I can definitely see why so many people give up on being foster parents. The process is really frustrating just to get started. We’ve been dealing with our agency for 6 months now and we still aren’t technically foster parents. What we are is a pre-adoptive home. Our social worker wrote us a few days ago to say we have graduated from her services and our next agency contact person will be the matching coordinator.
Though we have been talking for 2 months about her getting us on the list for foster children, we are still being steered towards pre-adoptive only. Maybe this is a sign. Perhaps they think that we have more to offer a child/ren that need a forever home? I don’t know. I have been holding on to this frustration for months now and yesterday C and I finally talked it out. What do we want to do? Our options are (1) force them to start referring foster children to us or (2) bide our time until we are matched with kids and take it from there.

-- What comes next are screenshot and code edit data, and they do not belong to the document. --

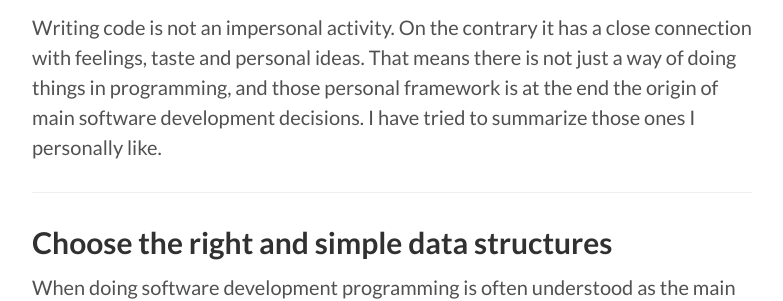
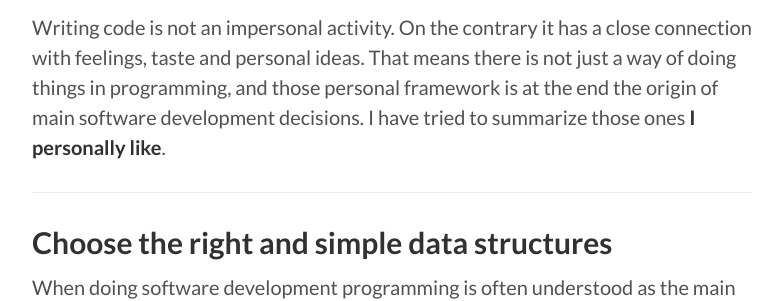
Before and after one commit to grosshat/grosshat.github.io, a Jekyll site: the page built from _posts/2014-04-15-software-development-fundamentals.md, in a window 1280 px wide. Shown: the part 219-520 px from the top of the page, without its empty margins (248-1031 px from the left). Built offline with Jekyll 4.4.1, drawn with Linux system fonts in a browser that asks for light colours; Markdown is read by kramdown in place of the engine named in the settings; comment, search, counter and statistics services are not loaded.

Commit message:
Give bold emphasis on excerpt.

```diff
--- a/_posts/2014-04-15-software-development-fundamentals.md
+++ b/_posts/2014-04-15-software-development-fundamentals.md
@@ -9,7 +9,7 @@ Writing code is not an impersonal activity. On the contrary it has a close
 connection with feelings, taste and personal ideas. That means there is not just
 a way of doing things in programming, and those personal framework is at the end
 the origin of main software development decisions. I have tried to summarize
-those ones I personally like.
+those ones **I personally like**.
 
 ---
 
```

Option 1 pros: we’d get more familiar with the foster care system, would get to use our parenting skills, offer a refuge for kids in crisis or need of caregivers
Option 1 cons: if we take in fosters and then get matched, we’d likely have to remove the fosters to make room, we might have several kids in and out which would disrupt our adult routines/jobs, we might really get fed up with the agency and quit altogether
Option 2 pros: we’ll have a better chance of being able to offer kids a forever home, less in and out of short term foster kids, less time with daily/weekly agency contact once kids are placed and eventually adopted
Option 2 cons: we could end up matching on paper but not in person and that would disrupt the kids, we might be waiting months or years to be matched, our kid rooms sit empty
Given all the pros and cons that we considered, we decided not to force the agency to place foster children with us for short term stays. If there is a child that needs care long term, we will take that one child. We would like to reserve our other rooms for children that we match with. We don’t want to disrupt a settled foster kid for our pre-adoptive kids. We also don’t want to deal with our employers being difficult about needed time off for various kids if they were coming and going frequently.
So, we wait. We will sit tight and wait for the matching coordinator to call and start the process of pairing us with available children who we might click with. Then we’ll wait some more, probably a long while, to get the call that there are children whose parental requirements match up with who we are. This is not the decision that we started this process with and I’m still sitting on it to be sure that I feel okay with it. I know that I have so much energy for parenting and would love to help children. The truth is that I can’t save them all and I need to take a different perspective on the situation. Waiting for pre-adoptive kids isn’t a bad thing.
I know there is a lot to be said for “foster to adopt” and I understand the intricate issues and delicate nature of the term and people’s feelings about families who build their family this way. I hope that folks won’t be too hard on us for waiting for the right child who doesn’t have parent options on the horizon. I think that any child could benefit from our open and loving home environment, not to mention our cute dogs. We aren’t going to take anyone’s children away from them and if we ended up with a failed match, we are okay with that. Time isn’t that important and though we aren’t getting younger, we aren’t worried about not having time with kids that are in our home.
This was a hard decision for me, harder than for C, I think. I’m going to try not to look into the kids rooms too often so that I don’t get that empty feeling of “why aren’t there kids here.”